[EXERCISE DATA]

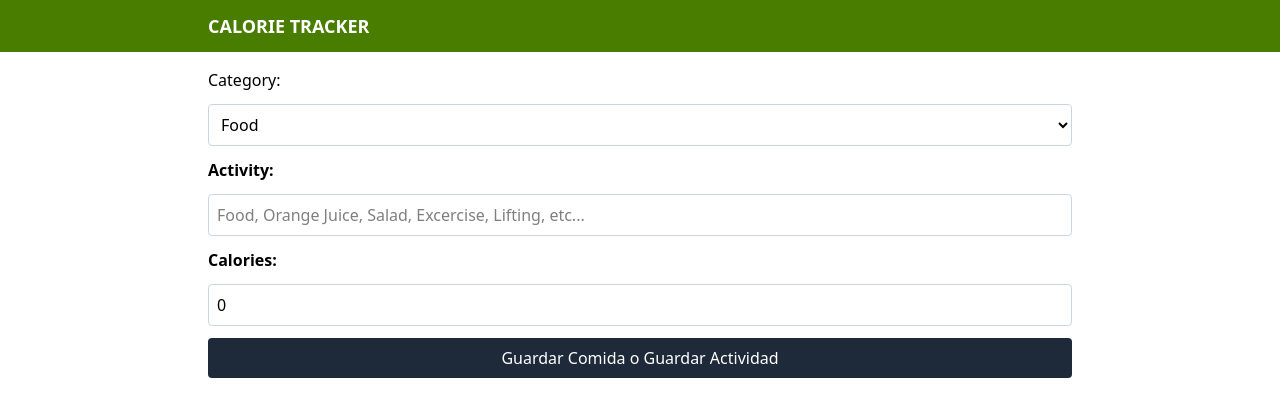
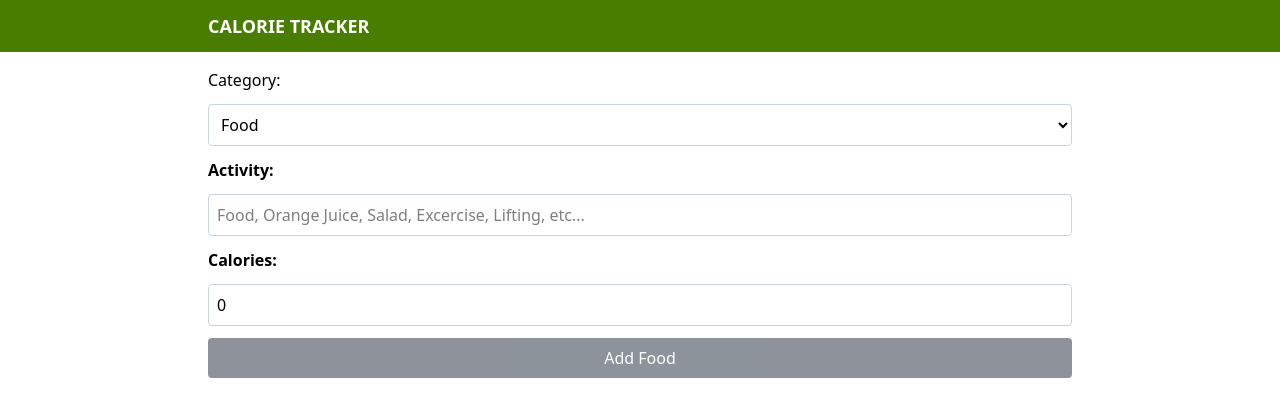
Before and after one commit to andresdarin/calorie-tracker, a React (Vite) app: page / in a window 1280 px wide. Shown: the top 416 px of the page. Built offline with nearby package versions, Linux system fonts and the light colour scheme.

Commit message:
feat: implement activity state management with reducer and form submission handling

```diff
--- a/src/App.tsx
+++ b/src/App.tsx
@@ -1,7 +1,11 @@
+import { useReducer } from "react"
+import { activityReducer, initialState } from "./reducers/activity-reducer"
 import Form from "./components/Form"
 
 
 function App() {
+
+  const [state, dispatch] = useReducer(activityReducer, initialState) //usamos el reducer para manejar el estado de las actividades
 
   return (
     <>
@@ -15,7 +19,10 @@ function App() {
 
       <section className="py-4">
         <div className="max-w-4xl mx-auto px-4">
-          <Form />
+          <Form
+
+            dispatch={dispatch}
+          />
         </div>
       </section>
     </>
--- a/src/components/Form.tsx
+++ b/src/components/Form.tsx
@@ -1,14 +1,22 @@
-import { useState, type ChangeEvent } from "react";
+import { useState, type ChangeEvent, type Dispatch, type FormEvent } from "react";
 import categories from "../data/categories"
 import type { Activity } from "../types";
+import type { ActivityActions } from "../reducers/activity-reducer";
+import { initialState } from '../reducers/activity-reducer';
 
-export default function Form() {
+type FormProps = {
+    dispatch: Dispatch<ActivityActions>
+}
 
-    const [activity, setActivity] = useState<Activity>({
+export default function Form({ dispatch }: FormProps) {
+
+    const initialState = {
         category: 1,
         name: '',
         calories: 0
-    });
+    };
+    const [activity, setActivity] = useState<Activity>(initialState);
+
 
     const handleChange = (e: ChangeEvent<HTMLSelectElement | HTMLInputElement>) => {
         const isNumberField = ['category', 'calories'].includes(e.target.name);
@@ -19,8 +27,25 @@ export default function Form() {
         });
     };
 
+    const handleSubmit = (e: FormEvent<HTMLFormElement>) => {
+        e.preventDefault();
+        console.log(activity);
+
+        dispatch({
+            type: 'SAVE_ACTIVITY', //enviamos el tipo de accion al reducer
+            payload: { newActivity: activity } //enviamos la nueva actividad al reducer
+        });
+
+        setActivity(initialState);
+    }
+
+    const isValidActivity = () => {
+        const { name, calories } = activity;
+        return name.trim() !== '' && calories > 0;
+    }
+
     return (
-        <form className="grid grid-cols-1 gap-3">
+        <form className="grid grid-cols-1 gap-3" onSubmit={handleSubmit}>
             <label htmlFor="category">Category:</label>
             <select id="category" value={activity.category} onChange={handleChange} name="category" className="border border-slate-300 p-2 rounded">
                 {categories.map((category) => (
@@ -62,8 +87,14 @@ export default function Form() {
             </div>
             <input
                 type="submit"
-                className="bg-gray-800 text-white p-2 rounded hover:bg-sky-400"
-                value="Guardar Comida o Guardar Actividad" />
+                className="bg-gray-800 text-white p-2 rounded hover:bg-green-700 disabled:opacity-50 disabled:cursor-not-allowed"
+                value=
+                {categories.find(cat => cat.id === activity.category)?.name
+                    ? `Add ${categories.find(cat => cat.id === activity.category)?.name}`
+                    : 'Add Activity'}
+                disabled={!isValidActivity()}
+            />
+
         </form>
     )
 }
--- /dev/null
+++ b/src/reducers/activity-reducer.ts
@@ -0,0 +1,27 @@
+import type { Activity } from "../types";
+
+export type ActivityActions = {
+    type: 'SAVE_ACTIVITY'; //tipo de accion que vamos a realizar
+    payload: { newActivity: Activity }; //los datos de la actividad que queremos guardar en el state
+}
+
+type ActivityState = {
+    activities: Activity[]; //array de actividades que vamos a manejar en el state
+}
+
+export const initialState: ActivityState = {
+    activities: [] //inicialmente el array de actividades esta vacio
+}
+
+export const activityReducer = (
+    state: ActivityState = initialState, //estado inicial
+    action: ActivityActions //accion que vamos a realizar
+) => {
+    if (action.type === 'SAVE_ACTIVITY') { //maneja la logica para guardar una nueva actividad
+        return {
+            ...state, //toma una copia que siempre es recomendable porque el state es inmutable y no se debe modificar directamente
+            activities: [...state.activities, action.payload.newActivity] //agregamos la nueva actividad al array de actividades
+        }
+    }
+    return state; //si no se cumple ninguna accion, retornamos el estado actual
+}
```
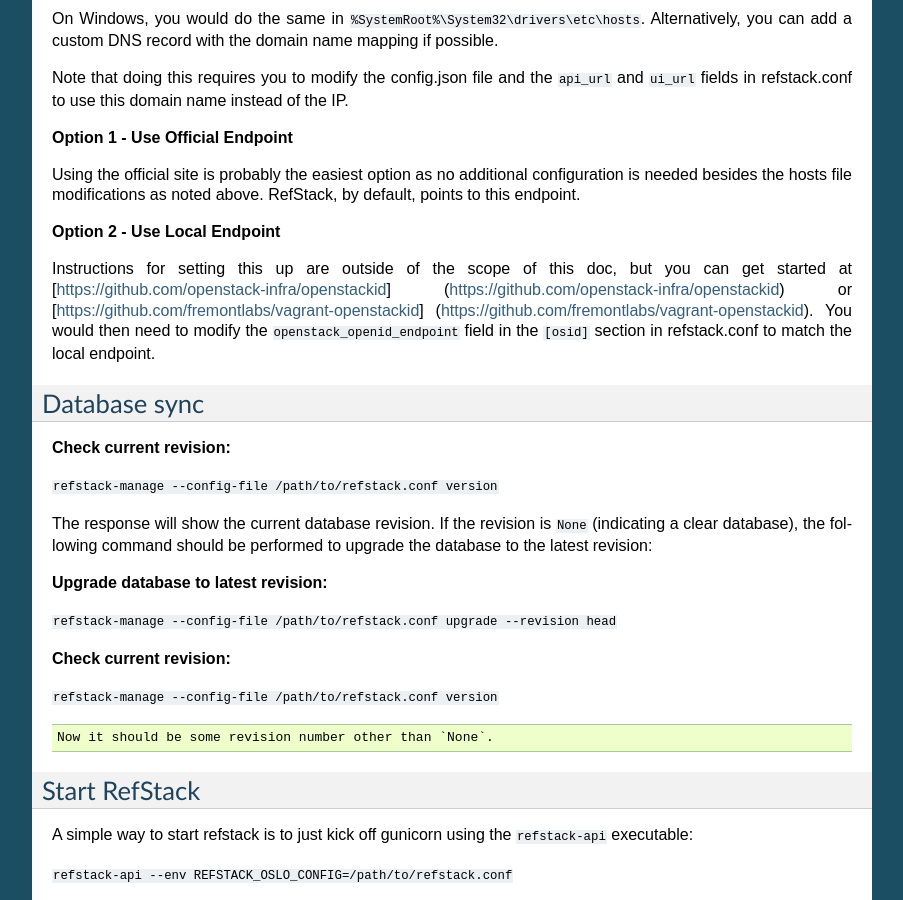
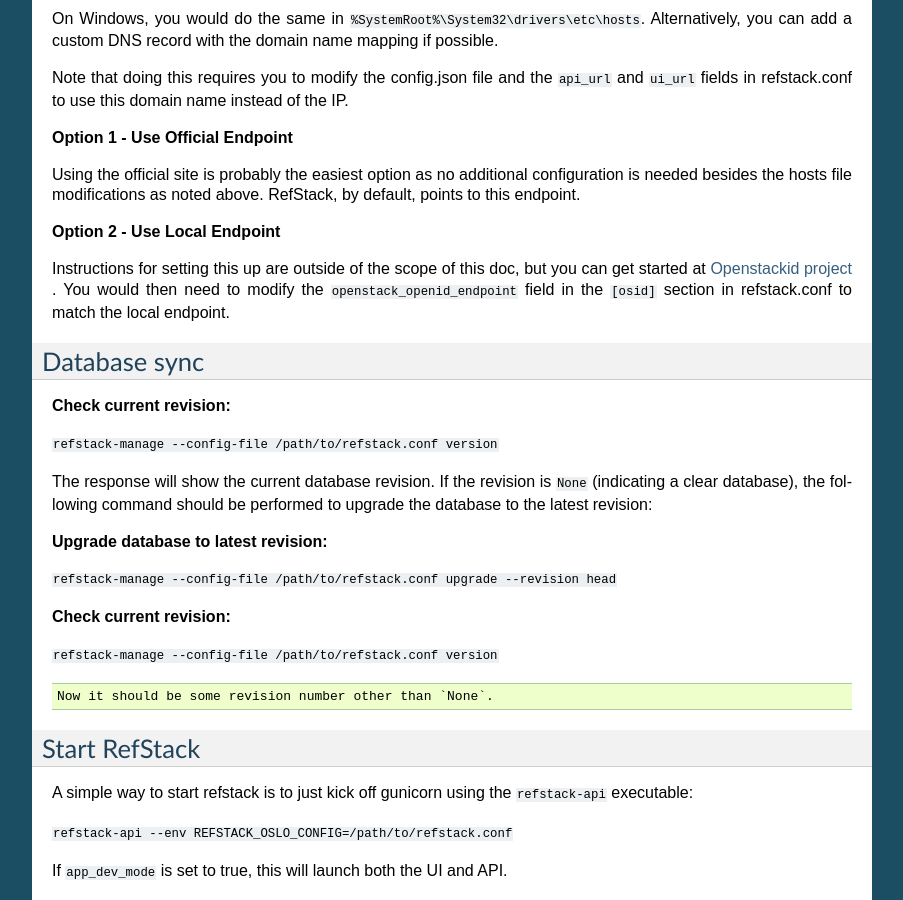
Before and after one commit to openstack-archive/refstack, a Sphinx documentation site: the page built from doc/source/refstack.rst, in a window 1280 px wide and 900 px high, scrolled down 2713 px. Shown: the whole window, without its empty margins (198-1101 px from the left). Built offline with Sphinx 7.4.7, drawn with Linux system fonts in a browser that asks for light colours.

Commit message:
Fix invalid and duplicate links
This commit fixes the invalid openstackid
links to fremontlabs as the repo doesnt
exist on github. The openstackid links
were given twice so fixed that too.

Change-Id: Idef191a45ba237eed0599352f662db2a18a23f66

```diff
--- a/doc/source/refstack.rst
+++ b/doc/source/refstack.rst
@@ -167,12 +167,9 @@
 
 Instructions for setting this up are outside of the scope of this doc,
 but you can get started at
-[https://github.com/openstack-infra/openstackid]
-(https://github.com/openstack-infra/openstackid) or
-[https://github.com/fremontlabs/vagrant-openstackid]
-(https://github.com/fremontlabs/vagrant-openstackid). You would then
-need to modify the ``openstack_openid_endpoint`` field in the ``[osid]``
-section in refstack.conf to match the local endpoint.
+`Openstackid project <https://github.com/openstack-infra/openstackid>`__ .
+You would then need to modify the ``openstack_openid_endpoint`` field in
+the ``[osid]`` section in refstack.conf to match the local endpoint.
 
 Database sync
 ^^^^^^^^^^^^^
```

[/EXERCISE DATA]

> _WHAT YOU NEED TO DO_:
Read the data above and pull out each line that holds the string "accion".

> _ANSWER AREA_:
+            type: 'SAVE_ACTIVITY', //enviamos el tipo de accion al reducer
+    type: 'SAVE_ACTIVITY'; //tipo de accion que vamos a realizar
+    action: ActivityActions //accion que vamos a realizar
+    return state; //si no se cumple ninguna accion, retornamos el estado actual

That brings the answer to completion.